**Exercise instructions:** Pick out each line of the records that includes the string "tableLayout", and copy it.

*** Opening of Available data ***

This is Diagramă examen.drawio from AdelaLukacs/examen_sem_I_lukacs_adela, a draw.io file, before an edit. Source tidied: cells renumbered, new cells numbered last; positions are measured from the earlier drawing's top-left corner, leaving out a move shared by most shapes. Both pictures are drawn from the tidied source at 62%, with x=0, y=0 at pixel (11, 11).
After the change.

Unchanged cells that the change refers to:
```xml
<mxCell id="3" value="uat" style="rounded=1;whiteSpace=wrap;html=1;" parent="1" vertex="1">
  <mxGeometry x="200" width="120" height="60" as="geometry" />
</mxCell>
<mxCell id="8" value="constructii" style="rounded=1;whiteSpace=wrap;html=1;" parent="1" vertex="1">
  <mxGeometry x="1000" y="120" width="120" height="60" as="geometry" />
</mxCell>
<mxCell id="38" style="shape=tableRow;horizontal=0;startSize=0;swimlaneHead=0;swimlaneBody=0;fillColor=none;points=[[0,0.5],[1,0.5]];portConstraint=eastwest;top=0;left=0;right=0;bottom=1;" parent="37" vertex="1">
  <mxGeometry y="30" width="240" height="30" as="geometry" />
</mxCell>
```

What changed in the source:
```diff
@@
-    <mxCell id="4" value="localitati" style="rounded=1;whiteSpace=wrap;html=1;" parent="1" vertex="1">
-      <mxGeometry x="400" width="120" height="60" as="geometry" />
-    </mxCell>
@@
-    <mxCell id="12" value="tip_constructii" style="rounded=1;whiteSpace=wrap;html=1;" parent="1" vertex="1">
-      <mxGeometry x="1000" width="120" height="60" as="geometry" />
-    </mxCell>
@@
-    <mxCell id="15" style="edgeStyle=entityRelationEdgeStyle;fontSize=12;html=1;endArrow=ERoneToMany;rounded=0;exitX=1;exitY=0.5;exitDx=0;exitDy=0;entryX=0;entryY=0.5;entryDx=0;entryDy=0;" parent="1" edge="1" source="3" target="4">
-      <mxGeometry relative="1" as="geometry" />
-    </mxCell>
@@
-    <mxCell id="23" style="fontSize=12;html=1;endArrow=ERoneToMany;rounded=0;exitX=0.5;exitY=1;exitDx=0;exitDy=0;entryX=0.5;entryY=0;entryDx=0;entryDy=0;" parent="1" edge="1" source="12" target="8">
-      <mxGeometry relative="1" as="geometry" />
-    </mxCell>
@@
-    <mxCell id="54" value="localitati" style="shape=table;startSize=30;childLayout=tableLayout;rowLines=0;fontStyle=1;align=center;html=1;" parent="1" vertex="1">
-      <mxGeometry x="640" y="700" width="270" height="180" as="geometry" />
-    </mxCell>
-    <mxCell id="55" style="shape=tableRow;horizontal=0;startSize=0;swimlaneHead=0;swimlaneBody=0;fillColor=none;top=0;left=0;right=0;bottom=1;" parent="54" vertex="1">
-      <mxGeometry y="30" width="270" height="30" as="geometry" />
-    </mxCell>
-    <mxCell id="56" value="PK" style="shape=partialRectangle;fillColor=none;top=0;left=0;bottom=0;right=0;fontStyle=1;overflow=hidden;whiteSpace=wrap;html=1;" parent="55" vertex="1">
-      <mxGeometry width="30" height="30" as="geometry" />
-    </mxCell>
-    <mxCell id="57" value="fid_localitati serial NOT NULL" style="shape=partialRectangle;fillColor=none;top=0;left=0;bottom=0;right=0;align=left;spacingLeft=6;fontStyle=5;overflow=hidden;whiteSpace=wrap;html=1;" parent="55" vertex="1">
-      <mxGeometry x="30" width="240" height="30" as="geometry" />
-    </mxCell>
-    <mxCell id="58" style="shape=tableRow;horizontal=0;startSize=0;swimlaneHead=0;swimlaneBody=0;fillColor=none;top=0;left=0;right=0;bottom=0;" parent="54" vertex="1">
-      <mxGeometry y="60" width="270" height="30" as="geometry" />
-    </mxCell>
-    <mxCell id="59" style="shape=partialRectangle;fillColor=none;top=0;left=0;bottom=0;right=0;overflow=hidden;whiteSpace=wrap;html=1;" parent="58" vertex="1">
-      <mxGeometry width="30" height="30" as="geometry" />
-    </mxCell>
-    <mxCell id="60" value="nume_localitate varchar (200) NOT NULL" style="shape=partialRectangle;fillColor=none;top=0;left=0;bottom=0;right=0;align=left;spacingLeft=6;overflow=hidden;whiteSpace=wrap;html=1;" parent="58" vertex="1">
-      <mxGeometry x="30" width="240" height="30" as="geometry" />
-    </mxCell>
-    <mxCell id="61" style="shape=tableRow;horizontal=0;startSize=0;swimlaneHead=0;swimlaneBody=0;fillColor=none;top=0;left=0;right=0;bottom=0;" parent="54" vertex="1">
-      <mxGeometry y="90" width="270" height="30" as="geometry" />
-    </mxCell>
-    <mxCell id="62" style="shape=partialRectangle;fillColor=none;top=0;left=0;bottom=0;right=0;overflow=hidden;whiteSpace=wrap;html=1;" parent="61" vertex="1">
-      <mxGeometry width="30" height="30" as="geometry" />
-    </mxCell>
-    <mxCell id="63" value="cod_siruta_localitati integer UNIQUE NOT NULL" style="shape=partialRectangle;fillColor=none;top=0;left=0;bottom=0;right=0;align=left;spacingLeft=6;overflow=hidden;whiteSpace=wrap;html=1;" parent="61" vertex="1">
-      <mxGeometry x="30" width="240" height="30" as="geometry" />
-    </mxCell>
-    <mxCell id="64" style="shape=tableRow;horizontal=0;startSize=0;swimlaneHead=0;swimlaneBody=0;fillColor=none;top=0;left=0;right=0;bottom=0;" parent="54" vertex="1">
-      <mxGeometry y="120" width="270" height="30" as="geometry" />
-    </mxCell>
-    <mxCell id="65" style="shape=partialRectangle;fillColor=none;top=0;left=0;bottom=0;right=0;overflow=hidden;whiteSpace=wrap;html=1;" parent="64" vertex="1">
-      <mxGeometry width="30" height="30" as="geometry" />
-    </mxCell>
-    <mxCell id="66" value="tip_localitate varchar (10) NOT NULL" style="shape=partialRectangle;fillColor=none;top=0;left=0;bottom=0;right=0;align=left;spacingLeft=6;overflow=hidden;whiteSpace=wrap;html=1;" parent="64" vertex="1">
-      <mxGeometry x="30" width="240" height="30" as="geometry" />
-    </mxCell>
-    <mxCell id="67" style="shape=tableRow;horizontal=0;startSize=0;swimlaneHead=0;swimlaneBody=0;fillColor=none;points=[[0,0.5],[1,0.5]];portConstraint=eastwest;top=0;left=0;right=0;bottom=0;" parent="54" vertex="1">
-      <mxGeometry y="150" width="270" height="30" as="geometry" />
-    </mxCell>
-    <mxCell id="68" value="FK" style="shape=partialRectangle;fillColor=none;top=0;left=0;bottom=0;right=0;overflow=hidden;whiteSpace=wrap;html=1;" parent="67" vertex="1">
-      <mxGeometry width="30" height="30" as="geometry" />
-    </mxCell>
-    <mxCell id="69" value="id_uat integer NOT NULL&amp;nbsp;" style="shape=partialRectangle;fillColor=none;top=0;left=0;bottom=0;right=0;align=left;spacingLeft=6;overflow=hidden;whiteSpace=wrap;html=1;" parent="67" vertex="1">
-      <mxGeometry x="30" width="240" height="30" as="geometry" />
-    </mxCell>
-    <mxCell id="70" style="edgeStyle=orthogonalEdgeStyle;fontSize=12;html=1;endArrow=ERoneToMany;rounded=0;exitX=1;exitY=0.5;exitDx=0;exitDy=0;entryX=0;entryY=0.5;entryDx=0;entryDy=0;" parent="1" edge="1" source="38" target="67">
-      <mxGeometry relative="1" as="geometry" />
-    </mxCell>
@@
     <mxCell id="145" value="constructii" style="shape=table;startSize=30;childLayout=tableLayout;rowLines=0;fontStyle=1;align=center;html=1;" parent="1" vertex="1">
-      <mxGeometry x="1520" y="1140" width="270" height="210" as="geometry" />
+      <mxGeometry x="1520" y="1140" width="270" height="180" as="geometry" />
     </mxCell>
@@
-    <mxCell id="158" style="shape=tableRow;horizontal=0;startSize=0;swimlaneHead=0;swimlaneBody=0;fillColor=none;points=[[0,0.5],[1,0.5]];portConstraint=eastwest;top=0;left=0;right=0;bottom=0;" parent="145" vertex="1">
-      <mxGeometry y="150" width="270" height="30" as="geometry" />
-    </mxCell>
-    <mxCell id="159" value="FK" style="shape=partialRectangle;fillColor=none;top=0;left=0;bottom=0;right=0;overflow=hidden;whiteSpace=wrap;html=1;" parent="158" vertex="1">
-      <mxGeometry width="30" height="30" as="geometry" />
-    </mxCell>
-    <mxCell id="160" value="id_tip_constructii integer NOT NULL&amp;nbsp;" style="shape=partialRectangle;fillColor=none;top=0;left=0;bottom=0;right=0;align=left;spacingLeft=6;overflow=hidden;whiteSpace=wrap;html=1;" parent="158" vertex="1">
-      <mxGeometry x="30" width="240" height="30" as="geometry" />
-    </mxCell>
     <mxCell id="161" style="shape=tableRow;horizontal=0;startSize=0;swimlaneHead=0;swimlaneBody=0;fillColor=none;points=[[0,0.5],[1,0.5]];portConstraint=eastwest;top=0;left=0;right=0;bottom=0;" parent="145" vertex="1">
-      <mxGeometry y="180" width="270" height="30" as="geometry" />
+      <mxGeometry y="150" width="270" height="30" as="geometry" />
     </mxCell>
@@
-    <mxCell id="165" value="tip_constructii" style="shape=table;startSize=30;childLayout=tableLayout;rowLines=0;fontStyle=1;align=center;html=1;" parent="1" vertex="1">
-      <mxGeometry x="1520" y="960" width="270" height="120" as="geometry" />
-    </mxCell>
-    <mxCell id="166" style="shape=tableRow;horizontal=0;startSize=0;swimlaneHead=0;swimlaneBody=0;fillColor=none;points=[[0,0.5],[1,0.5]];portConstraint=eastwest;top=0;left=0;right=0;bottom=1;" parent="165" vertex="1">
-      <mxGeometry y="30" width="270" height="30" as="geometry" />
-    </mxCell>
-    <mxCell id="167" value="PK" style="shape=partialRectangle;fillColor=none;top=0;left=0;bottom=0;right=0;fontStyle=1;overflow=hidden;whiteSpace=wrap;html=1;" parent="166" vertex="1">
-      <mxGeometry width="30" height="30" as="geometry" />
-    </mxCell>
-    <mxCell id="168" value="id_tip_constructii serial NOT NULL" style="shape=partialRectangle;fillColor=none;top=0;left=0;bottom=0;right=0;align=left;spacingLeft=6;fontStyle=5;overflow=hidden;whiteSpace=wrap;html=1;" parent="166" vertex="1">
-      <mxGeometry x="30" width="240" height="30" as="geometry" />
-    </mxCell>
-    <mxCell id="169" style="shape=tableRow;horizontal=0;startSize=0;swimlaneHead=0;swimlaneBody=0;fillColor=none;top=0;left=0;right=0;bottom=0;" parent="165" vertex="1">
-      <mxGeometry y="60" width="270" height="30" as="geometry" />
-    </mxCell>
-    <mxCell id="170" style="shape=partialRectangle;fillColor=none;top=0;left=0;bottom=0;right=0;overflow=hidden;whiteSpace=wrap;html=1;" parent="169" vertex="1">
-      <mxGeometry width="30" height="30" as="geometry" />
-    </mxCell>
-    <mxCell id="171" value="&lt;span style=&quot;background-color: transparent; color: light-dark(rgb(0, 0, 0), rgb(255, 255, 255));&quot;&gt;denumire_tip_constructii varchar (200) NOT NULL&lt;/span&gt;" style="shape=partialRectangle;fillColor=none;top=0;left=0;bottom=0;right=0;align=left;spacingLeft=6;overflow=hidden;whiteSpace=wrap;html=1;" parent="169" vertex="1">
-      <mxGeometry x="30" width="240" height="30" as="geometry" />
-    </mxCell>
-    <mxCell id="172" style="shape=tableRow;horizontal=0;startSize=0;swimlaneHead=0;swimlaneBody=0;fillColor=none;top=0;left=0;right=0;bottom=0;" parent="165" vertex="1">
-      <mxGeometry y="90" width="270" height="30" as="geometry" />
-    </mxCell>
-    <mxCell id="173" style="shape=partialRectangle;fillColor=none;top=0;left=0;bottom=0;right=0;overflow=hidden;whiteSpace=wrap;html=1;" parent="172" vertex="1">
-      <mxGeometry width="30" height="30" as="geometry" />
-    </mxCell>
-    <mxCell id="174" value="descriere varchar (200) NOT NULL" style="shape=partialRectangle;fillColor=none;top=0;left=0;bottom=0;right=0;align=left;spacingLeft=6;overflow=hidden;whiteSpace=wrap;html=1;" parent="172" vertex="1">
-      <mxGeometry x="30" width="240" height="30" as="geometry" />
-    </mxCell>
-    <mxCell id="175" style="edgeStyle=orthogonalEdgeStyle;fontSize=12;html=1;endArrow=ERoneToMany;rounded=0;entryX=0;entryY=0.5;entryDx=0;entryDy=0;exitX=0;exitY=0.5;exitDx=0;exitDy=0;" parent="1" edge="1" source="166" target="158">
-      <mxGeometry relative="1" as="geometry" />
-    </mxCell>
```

*** Close of Available data ***

**Task response:**
-    <mxCell id="54" value="localitati" style="shape=table;startSize=30;childLayout=tableLayout;rowLines=0;fontStyle=1;align=center;html=1;" parent="1" vertex="1">
     <mxCell id="145" value="constructii" style="shape=table;startSize=30;childLayout=tableLayout;rowLines=0;fontStyle=1;align=center;html=1;" parent="1" vertex="1">
-    <mxCell id="165" value="tip_constructii" style="shape=table;startSize=30;childLayout=tableLayout;rowLines=0;fontStyle=1;align=center;html=1;" parent="1" vertex="1">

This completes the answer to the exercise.